Objectives: To assess the incidence of and factors related to nondisabled but functionally limited older adults aged 75 to 85 years losing the ability to walk 400 m.
Design: Observational study with average follow-up of 21 months.
Participants: At baseline, 101 persons with objective signs of functional limitations and intact cognitive function agreed to participate in the study. Of these, 81 were able to walk 400 m at baseline, and 62 participated in the follow-up examination.
Measurements: Mobility disability was defined as an inability to complete a 400-m walk test. At baseline, eligible participants (n=81) had the ability to walk 400 m, scored between 4 and 9 on the Short Physical Performance Battery (SPPB; range 0–12), and scored 18 or more on the Mini-Mental State Examination. Demographics, difficulty in daily activities, disease status, behavioral risk factors, and muscle strength were assessed at baseline and follow-up.
Results: Of 62 persons at follow-up, 21 (33.9%) developed incident mobility disability. The strongest predictors of loss of mobility were the time to complete the 400-m walk at baseline (odds ratio (OR)=1.6 per 1-minute difference, 95% confidence interval (CI)=1.04–2.45), and decline in SPPB score over the follow-up (OR=1.4 per 1-point difference, 95% CI=1.01–1.92).

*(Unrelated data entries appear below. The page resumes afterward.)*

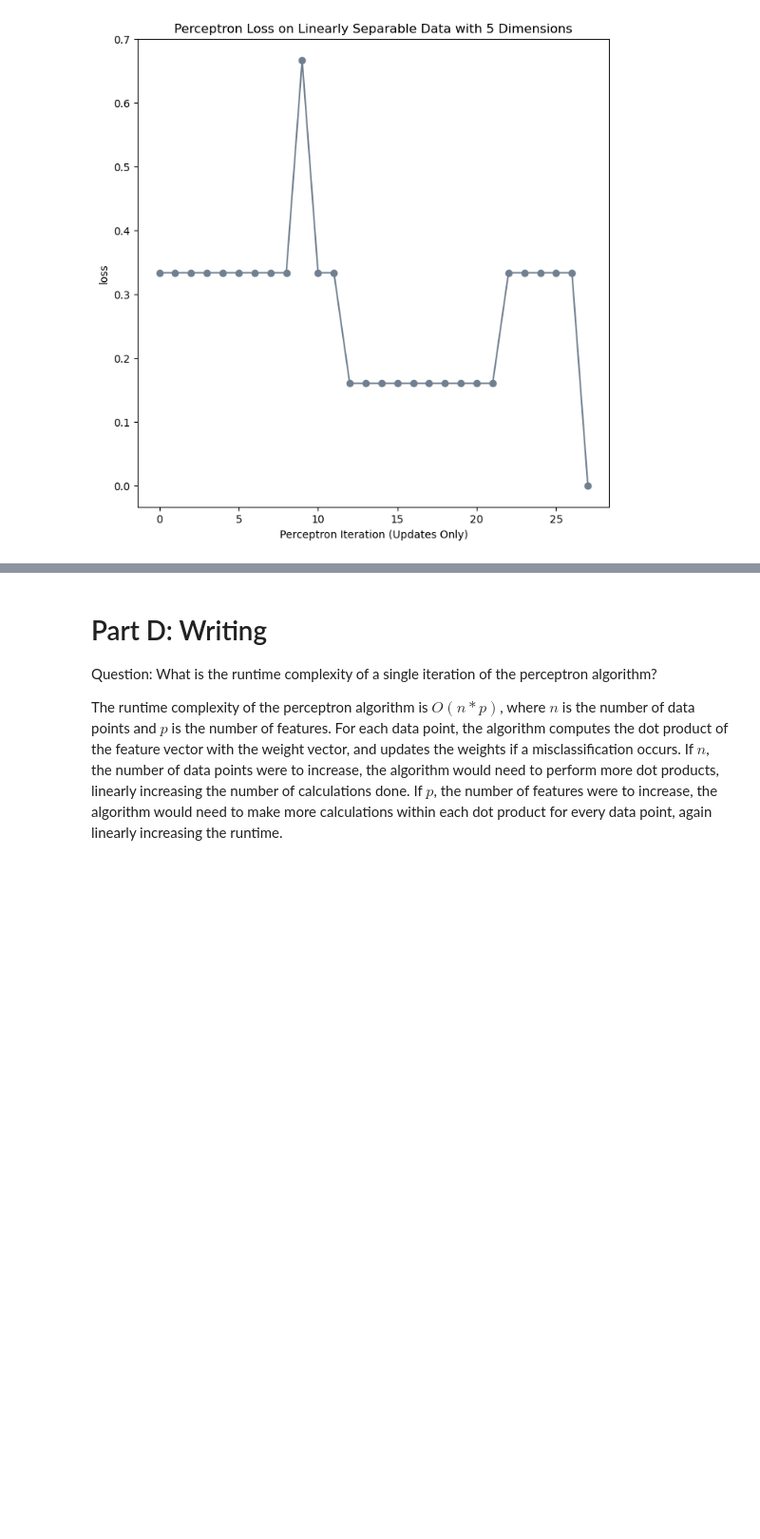
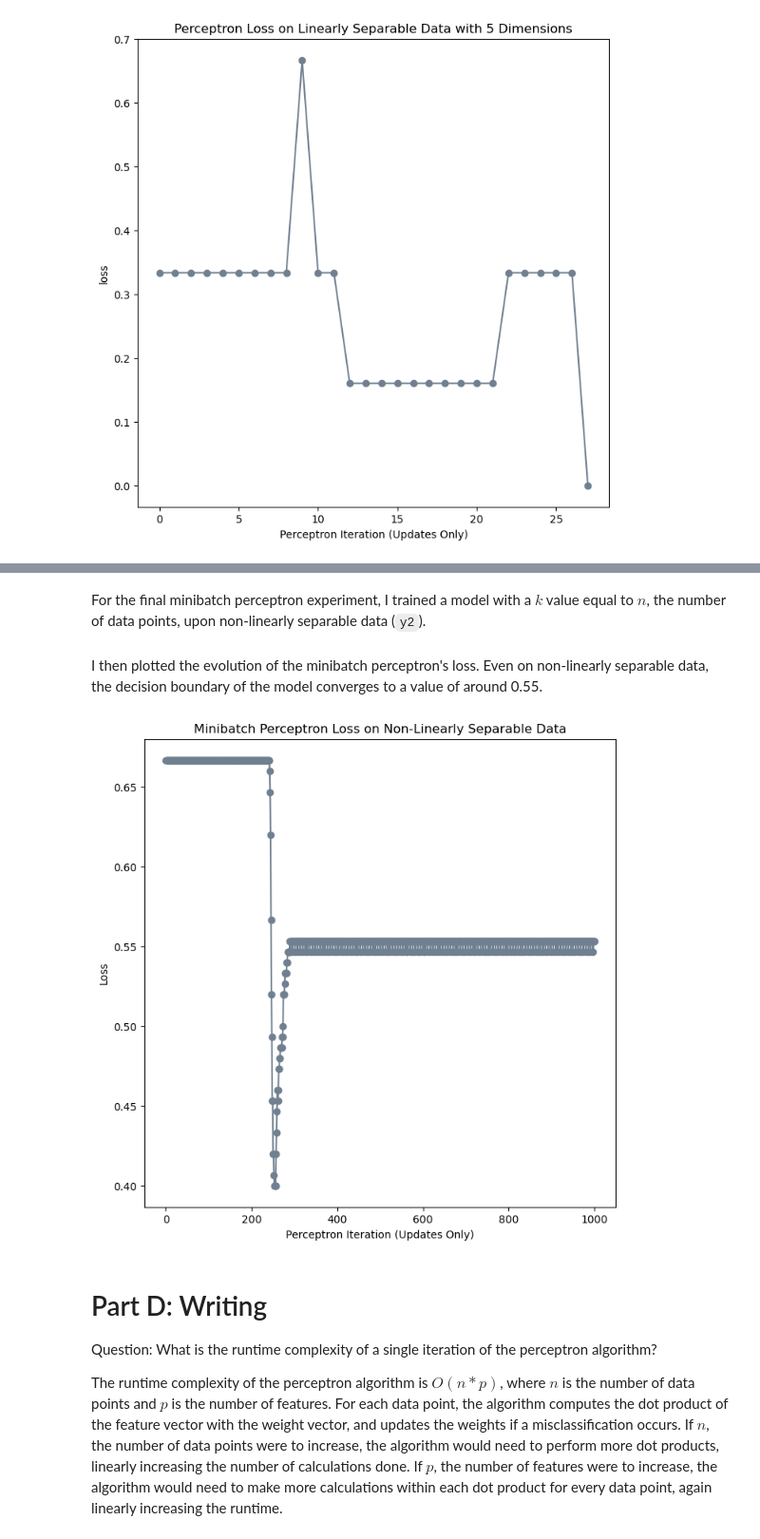
Before and after one commit to opfleet/opfleet.github.io, a Jupyter notebook: posts/PerceptronPost/index.ipynb, the cells around one changed output, grey strips where cells are left out. Shown at 95% size. Cells and saved outputs as stored; diff of their text form; code cells hidden in the pictures; blank space fills up the shorter version.

```diff
--- a/posts/PerceptronPost/index.ipynb
+++ b/posts/PerceptronPost/index.ipynb
@@ -362,3 +494,42 @@ labs = plt.gca().set(xlabel = "Perceptron Iteration (Updates Only)", ylabel = "l
+# %% [markdown]
+For the final minibatch perceptron experiment, I trained a model with a $k$ value equal to $n$, the number of data points, upon non-linearly separable data (`y2`).
+# %%
+# instantiate a model and an optimizer
+mini_p = Perceptron()
+mini_opt = PerceptronOptimizer(mini_p)
+
+mini_loss = mini_p.loss(X, y2).item()
+
+max_iter = 1000
+
+# performing training loop for minibatch perceptron
+mini_loss_vec = []
+
+curr_iter = 0
+
+while mini_loss > 0.0 and curr_iter <= max_iter: #if data is not linearly separable, terminates after 1000 iterations
+
+    # update step with batch size k = 1
+
+    mini_opt.step_minibatch(X, y2, alpha= 0.0002, k= y2.shape[0])
+
+    mini_loss = mini_p.loss(X, y2).item()
+    mini_loss_vec.append(mini_loss)
+
+    curr_iter += 1
+
+mini_w = torch.clone(mini_p.w)
+# %% [markdown]
+I then plotted the evolution of the minibatch perceptron's loss. Even on non-linearly separable data, the decision boundary of the model converges to a value of around 0.55.
+# %%
+plt.figure(figsize= (8,8))
+plt.plot(mini_loss_vec, color = "slategrey")
+
+plt.scatter(torch.arange(len(mini_loss_vec)), mini_loss_vec, color = "slategrey")
+
+labs = plt.gca().set(xlabel = "Perceptron Iteration (Updates Only)", ylabel = "Loss", title = "Minibatch Perceptron Loss on Non-Linearly Separable Data")
+# %% [output]
+[figure, added]
 # %% [markdown]
 # Part D: Writing
 
```
Also changed, not shown: parts of 14 cells of this notebook, 12 other files.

Conclusion: Older persons with functional limitations have a high rate of loss of ability to walk 400 m. The 400-m walk test is a highly relevant, discrete outcome that is an ideal target for testing preventive interventions in vulnerable older populations.